“If the announcements of the decisions on the charges were to be poorly coordinated or framed, unequal treatment of the suspects could also exacerbate tensions, especially between those groups that might feel persecuted and those that had no leaders before the court,” the advocacy group said in a report.
However, this danger seems less likely now that two of the three accused in each case are to go on trial.
The ICC chamber was not convinced that there was enough evidence to support proceedings against Henry Kosgey, currently chairman of the ODM, or – on the PNU side – Mohammed Hussein Ali, Kenya’s police chief at the time of the events and now head of the postal service.
In the case of Kosgey, presiding Judge Trendafilova said the Office of the Prosector, OTP had relied on one “anonymous and “insufficiently corroborated” witness. She also said that Kosgey had faced prejudice because certain key dates on which meetings pertinent to his defence were alleged to have taken place were redacted from the evidence that the prosecutor provided.
Ali was accused of inciting police to commit crimes in the eastern areas of Nakuru and Naivasha, but Trendafilova dismissed this on the grounds that no clear evidence had been presented to suggest that police participated in on-the-ground attacks in these areas.

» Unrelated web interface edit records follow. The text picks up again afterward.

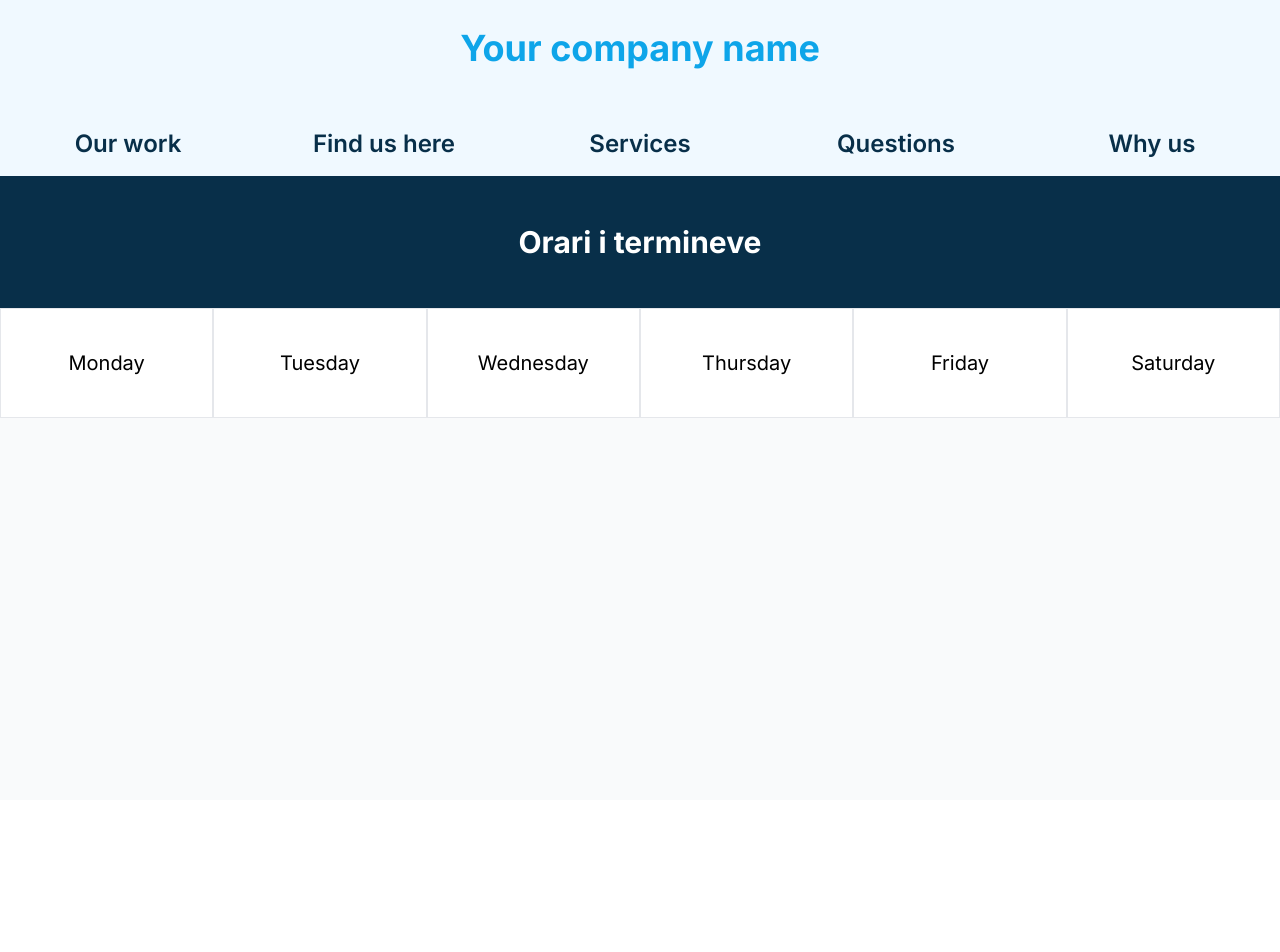
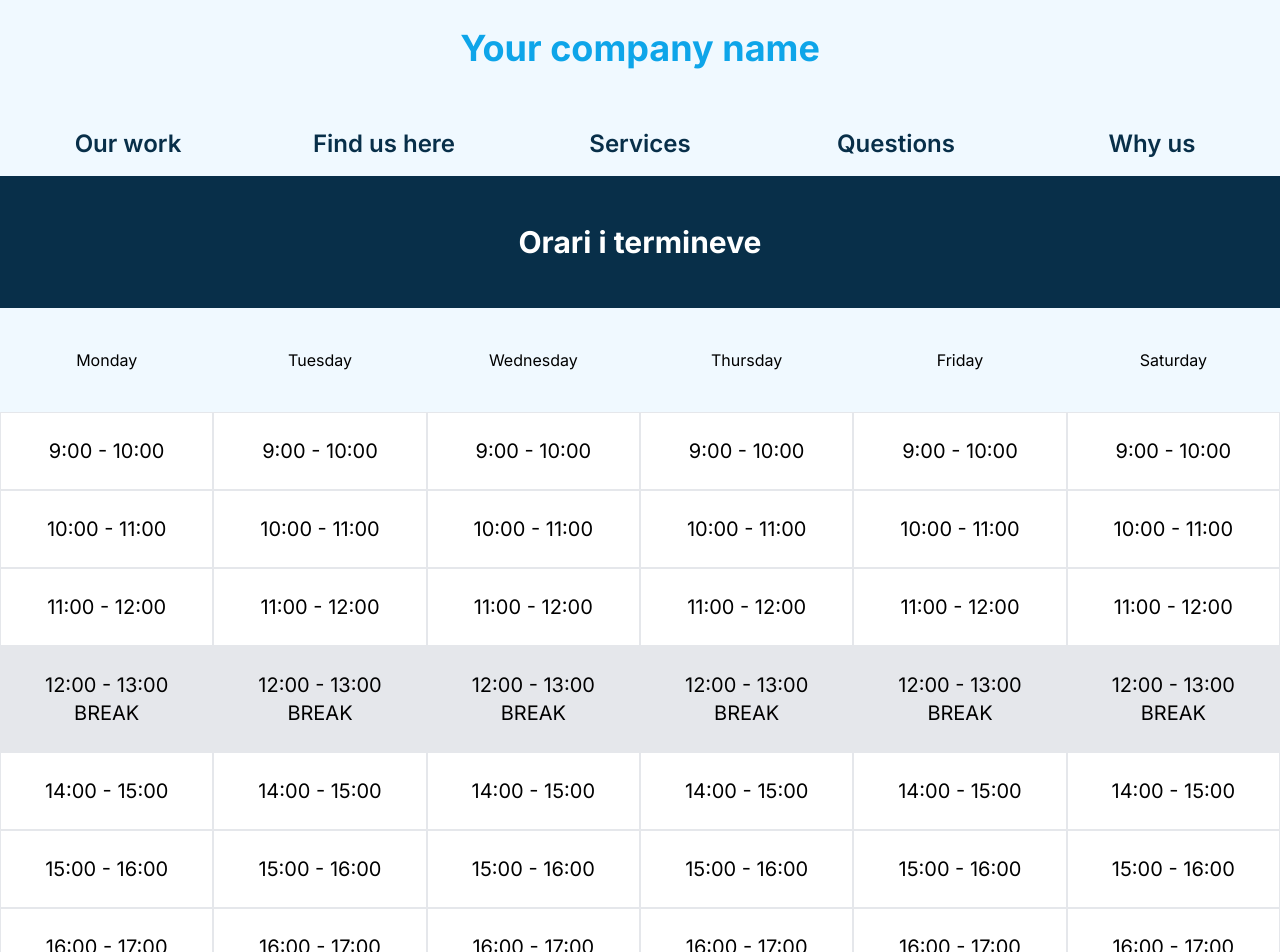
Before and after one commit to armql/Correla, a React (Vite) app in the folder front/: page /home in a window 1280 px wide. Shown: the top 952 px of the page. Before the commit the page ends 800 px from the top, so only its background shows below. Built offline with nearby package versions, Linux system fonts and the light colour scheme.

Commit message:
functional dynamic scheduler

```diff
--- a/front/index.html
+++ b/front/index.html
@@ -4,7 +4,7 @@
     <meta charset="UTF-8" />
     <link rel="icon" type="image/svg+xml" href="/vite.svg" />
     <meta name="viewport" content="width=device-width, initial-scale=1.0" />
-    <title>Vite + React</title>
+    <title>Development stage</title>
   </head>
   <body>
     <div id="root"></div>
--- a/front/src/views/Home.jsx
+++ b/front/src/views/Home.jsx
@@ -1,102 +1,94 @@
-import React, { useState } from 'react'
+import React, { useState } from 'react';
 
 export default function Home() {
-    const [schedule, setSchedule] = useState(false);
+    const [schedule, setSchedule] = useState({
+        Monday: true,
+        Tuesday: true,
+        Wednesday: true,
+        Thursday: true,
+        Friday: true,
+        Saturday: true,
+    });
 
-    const toggleScheduler = () => {
-        setSchedule(!schedule);
-    }
+    const toggleScheduler = (day) => {
+        setSchedule((prevSchedule) => ({
+            ...prevSchedule,
+            [day]: !prevSchedule[day],
+        }));
+    };
+
+    const renderScheduler = (day) => {
+        if (schedule[day]) {
+            return (
+                <div
+                    className='border'
+                >
+                    <div className='text-xl grid-cols-1'>
+                        <button type='button'
+                            className='w-full hover:bg-gray-50 transition p-6'>
+                            9:00 - 10:00
+                        </button>
+                        <button type='button'
+                            className='w-full hover:bg-gray-50 transition p-6 border-t-2'>
+                            10:00 - 11:00
+                        </button>
+                        <button type='button'
+                            className='w-full hover:bg-gray-50 transition p-6 border-t-2'>
+                            11:00 - 12:00
+                        </button>
+                        <button type='button'
+                            className='w-full hover:bg-red-200 bg-gray-200 transition p-6 border-t-2' disabled>
+                            12:00 - 13:00 BREAK
+                        </button>
+                        <button type='button'
+                            className='w-full hover:bg-gray-50 transition p-6 border-t-2'>
+                            14:00 - 15:00
+                        </button>
+                        <button type='button'
+                            className='w-full hover:bg-gray-50 transition p-6 border-t-2'>
+                            15:00 - 16:00
+                        </button>
+                        <button type='button'
+                            className='w-full hover:bg-gray-50 transition p-6 border-t-2'>
+                            16:00 - 17:00
+                        </button>
+                    </div>
+                </div>
+            );
+        } else {
+            return (
+                <div className=''>
+                    <div className='grid grid-cols-1 text-lg text-gray-500 h-full'>
+                        <button type='button' className='w-full transition p-6'>
+                            No schedules for {day}.
+                        </button>
+                    </div>
+                </div>
+            );
+        }
+    };
+
     return (
         <div className='parent'>
             <div className='bg-sky-950 text-white p-12 flex items-center justify-center font-bold text-3xl'>
                 Orari i termineve
             </div>
             <div className='grid bg-white grid-cols-3 lg:grid-cols-6 items-center justify-center text-center'>
-                <button onClick={toggleScheduler} type="button" className='relative group text-xl p-10 border bg-white hover:border-sky-300 hover:shadow transition cursor-pointer active:bg-sky-50'>
-                    Monday
-                </button>
-                <button type="button" className='group p-10 border bg-white hover:border-sky-300 hover:shadow text-xl transition cursor-pointer active:bg-sky-50'>
-                    Tuesday
-                </button>
-                <button type="button" className='group p-10 border bg-white hover:border-sky-300 hover:shadow text-xl transition cursor-pointer active:bg-sky-50'>
-                    Wednesday
-                </button>
-                <button type="button" className='group p-10 border bg-white hover:border-sky-300 hover:shadow text-xl transition cursor-pointer active:bg-sky-50'>
-                    Thursday
-                </button>
-                <button type="button" className='group p-10 border bg-white hover:border-sky-300 hover:shadow text-xl transition cursor-pointer active:bg-sky-50'>
-                    Friday
-                </button>
-                <button type="button" className='group p-10 border bg-white hover:border-sky-300 hover:shadow text-xl transition cursor-pointer active:bg-sky-50'>
-                    Saturday
-                </button>
-                {schedule && (
-                <div className='text-xl grid-cols-1'>
-                    <button type='button' className='w-full hover:shadow hover:bg-gray-50 transition p-6 border-t-2 border-r-2 border-l-2'>9:00 - 10:00</button>
-                    <button type='button' className='w-full hover:shadow hover:bg-gray-50 transition p-6 border-t-2 border-r-2 border-l-2'>10:00 - 11:00</button>
-                    <button type='button' className='w-full hover:shadow hover:bg-gray-50 transition p-6 border-t-2 border-r-2 border-l-2'>11:00 - 12:00</button>
-                    <button type='button' className='w-full p-6 border-t-2 border-r-2 border-l-2 bg-red-100' disabled>12-13:00 BREAK</button>
-                    <button type='button' className='w-full hover:shadow hover:bg-gray-50 transition p-6 border-t-2 border-r-2 border-l-2'>13:00 - 14:00</button>
-                    <button type='button' className='w-full hover:shadow hover:bg-gray-50 transition p-6 border-t-2 border-r-2 border-l-2'>14:00 - 15:00</button>
-                    <button type='button' className='w-full hover:shadow hover:bg-gray-50 transition p-6 border-t-2 border-r-2 border-l-2 border-b-2'>16:00 - 17:00</button>
-                </div>
-                )}
-                {schedule && (
-                <div className='text-xl grid-cols-1'>
-                    <button type='button' className='w-full hover:shadow hover:bg-gray-50 transition p-6 border-t-2 border-r-2 border-l-2'>9:00 - 10:00</button>
-                    <button type='button' className='w-full hover:shadow hover:bg-gray-50 transition p-6 border-t-2 border-r-2 border-l-2'>10:00 - 11:00</button>
-                    <button type='button' className='w-full hover:shadow hover:bg-gray-50 transition p-6 border-t-2 border-r-2 border-l-2'>11:00 - 12:00</button>
-                    <button type='button' className='w-full p-6 border-t-2 border-r-2 border-l-2 bg-red-100' disabled>12-13:00 BREAK</button>
-                    <button type='button' className='w-full hover:shadow hover:bg-gray-50 transition p-6 border-t-2 border-r-2 border-l-2'>13:00 - 14:00</button>
-                    <button type='button' className='w-full hover:shadow hover:bg-gray-50 transition p-6 border-t-2 border-r-2 border-l-2'>14:00 - 15:00</button>
-                    <button type='button' className='w-full hover:shadow hover:bg-gray-50 transition p-6 border-t-2 border-r-2 border-l-2 border-b-2'>16:00 - 17:00</button>
-                </div>
-                )}
-                {schedule && (
-                <div className='text-xl grid-cols-1'>
-                    <button type='button' className='w-full hover:shadow hover:bg-gray-50 transition p-6 border-t-2 border-r-2 border-l-2'>9:00 - 10:00</button>
-                    <button type='button' className='w-full hover:shadow hover:bg-gray-50 transition p-6 border-t-2 border-r-2 border-l-2'>10:00 - 11:00</button>
-                    <button type='button' className='w-full hover:shadow hover:bg-gray-50 transition p-6 border-t-2 border-r-2 border-l-2'>11:00 - 12:00</button>
-                    <button type='button' className='w-full p-6 border-t-2 border-r-2 border-l-2 bg-red-100' disabled>12-13:00 BREAK</button>
-                    <button type='button' className='w-full hover:shadow hover:bg-gray-50 transition p-6 border-t-2 border-r-2 border-l-2'>13:00 - 14:00</button>
-                    <button type='button' className='w-full hover:shadow hover:bg-gray-50 transition p-6 border-t-2 border-r-2 border-l-2'>14:00 - 15:00</button>
-                    <button type='button' className='w-full hover:shadow hover:bg-gray-50 transition p-6 border-t-2 border-r-2 border-l-2 border-b-2'>16:00 - 17:00</button>
-                </div>
-                )}
-                {schedule && (
-                <div className='text-xl grid-cols-1'>
-                    <button type='button' className='w-full hover:shadow hover:bg-gray-50 transition p-6 border-t-2 border-r-2 border-l-2'>9:00 - 10:00</button>
-                    <button type='button' className='w-full hover:shadow hover:bg-gray-50 transition p-6 border-t-2 border-r-2 border-l-2'>10:00 - 11:00</button>
-                    <button type='button' className='w-full hover:shadow hover:bg-gray-50 transition p-6 border-t-2 border-r-2 border-l-2'>11:00 - 12:00</button>
-                    <button type='button' className='w-full p-6 border-t-2 border-r-2 border-l-2 bg-red-100' disabled>12-13:00 BREAK</button>
-                    <button type='button' className='w-full hover:shadow hover:bg-gray-50 transition p-6 border-t-2 border-r-2 border-l-2'>13:00 - 14:00</button>
-                    <button type='button' className='w-full hover:shadow hover:bg-gray-50 transition p-6 border-t-2 border-r-2 border-l-2'>14:00 - 15:00</button>
-                    <button type='button' className='w-full hover:shadow hover:bg-gray-50 transition p-6 border-t-2 border-r-2 border-l-2 border-b-2'>16:00 - 17:00</button>
-                </div>
-                )}
-                {schedule && (
-                <div className='text-xl grid-cols-1'>
-                    <button type='button' className='w-full hover:shadow hover:bg-gray-50 transition p-6 border-t-2 border-r-2 border-l-2'>9:00 - 10:00</button>
-                    <button type='button' className='w-full hover:shadow hover:bg-gray-50 transition p-6 border-t-2 border-r-2 border-l-2'>10:00 - 11:00</button>
-                    <button type='button' className='w-full hover:shadow hover:bg-gray-50 transition p-6 border-t-2 border-r-2 border-l-2'>11:00 - 12:00</button>
-                    <button type='button' className='w-full p-6 border-t-2 border-r-2 border-l-2 bg-red-100' disabled>12-13:00 BREAK</button>
-                    <button type='button' className='w-full hover:shadow hover:bg-gray-50 transition p-6 border-t-2 border-r-2 border-l-2'>13:00 - 14:00</button>
-                    <button type='button' className='w-full hover:shadow hover:bg-gray-50 transition p-6 border-t-2 border-r-2 border-l-2'>14:00 - 15:00</button>
-                    <button type='button' className='w-full hover:shadow hover:bg-gray-50 transition p-6 border-t-2 border-r-2 border-l-2 border-b-2'>16:00 - 17:00</button>
-                </div>
-                )}
-                {schedule && (
-                <div className='text-xl grid-cols-1'>
-                    <button type='button' className='w-full hover:shadow hover:bg-gray-50 transition p-6 border-t-2 border-r-2 border-l-2'>9:00 - 10:00</button>
-                    <button type='button' className='w-full hover:shadow hover:bg-gray-50 transition p-6 border-t-2 border-r-2 border-l-2'>10:00 - 11:00</button>
-                    <button type='button' className='w-full hover:shadow hover:bg-gray-50 transition p-6 border-t-2 border-r-2 border-l-2'>11:00 - 12:00</button>
-                    <button type='button' className='w-full p-6 border-t-2 border-r-2 border-l-2 bg-red-100' disabled>12-13:00 BREAK</button>
-                    <button type='button' className='w-full hover:shadow hover:bg-gray-50 transition p-6 border-t-2 border-r-2 border-l-2'>13:00 - 14:00</button>
-                    <button type='button' className='w-full hover:shadow hover:bg-gray-50 transition p-6 border-t-2 border-r-2 border-l-2'>14:00 - 15:00</button>
-                    <button type='button' className='w-full hover:shadow hover:bg-gray-50 transition p-6 border-t-2 border-r-2 border-l-2 border-b-2'>16:00 - 17:00</button>
-                </div>
-                )}
+                {Object.keys(schedule).map((day) => (
+                    <button
+                        key={day}
+                        onClick={() => toggleScheduler(day)}
+                        type='button'
+                        className={`p-10 bg-sky-50 hover:bg-sky-100 ${schedule[day] ? 'active:bg-sky-200' : ''
+                            }`}
+                    >
+                        {day}
+                    </button>
+                ))}
+                {Object.keys(schedule).map((day) => (
+                    <div key={day} className='h-screen'>{renderScheduler(day)}</div>
+                ))}
             </div>
         </div>
-    )
+    );
 }
```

When the judges reached their decision, one of the three presented a dissenting opinion.
Judge Hans-Peter Kaul from Germany did not agree that the alleged offences should be dealt with by the ICC. He argued that although the alleged crimes constituted serious offences under Kenyan criminal law, they did not constitute crimes against humanity as defined by the ICC’s founding Rome Statute, and they should therefore be tried in Kenya.
Human rights group both in Kenya and abroad broadly welcomed the decision to prosecute four of the accused, although some had reservations about charges being dropped against the two others.
Ken Wafula, a human rights activist from Eldoret in eastern Kenya, where much of the violence took place, said the ruling had changed the future of his country.
“The 2012 elections will be peaceful,” he said. “The decision to proceed with this case means that the victims of post-election violence can now say they have not been let down by the international criminal justice system in the same way that they have been let down by the local justice system.
“I am sure that those that might want to provoke further violence in future elections will think twice, because those of us who are witness to violence, or are victims to it, will have the courage to be vigilant and report [to the ICC] everything that has taken place.”
At the same time, Wafula said he was disappointed that not enough evidence had been gathered to proceed with the other two cases, adding that he would be contacting the OTP about the possibility of gathering more evidence.
Under Article 61 of the Rome Statute, the prosecutor is entitled to submit a new request for a confirmation of charges if fresh evidence is found.
“We will be pushing the prosecutor to carry out more investigations and we are ready to help him so that these charges can be confirmed,” Wafula said.
Amnesty International also welcomed the ruling, while insisting that prosecutions for the post-election violence must not just end with the trial of four individuals.
“Today’s decision by the ICC is an important milestone for victims in their search for justice, truth and reparations for crimes which took place during the post-election violence,” Justice Nyang’aya, director of Amnesty’s Kenyan office, told IWPR. “But these are just four individuals. Thousands of human rights abuses, some of which may amount to crimes against humanity, took place during the post-election period and thousands of victims are still waiting for justice. It is vital that the Kenyan authorities open investigations and, where there is sufficient admissible evidence, prosecute all those suspected of committing crimes.”
Blake Evans-Pritchard was formerly Africa editor at IWPR. This article was published at IWPR’s ACR Issue 312.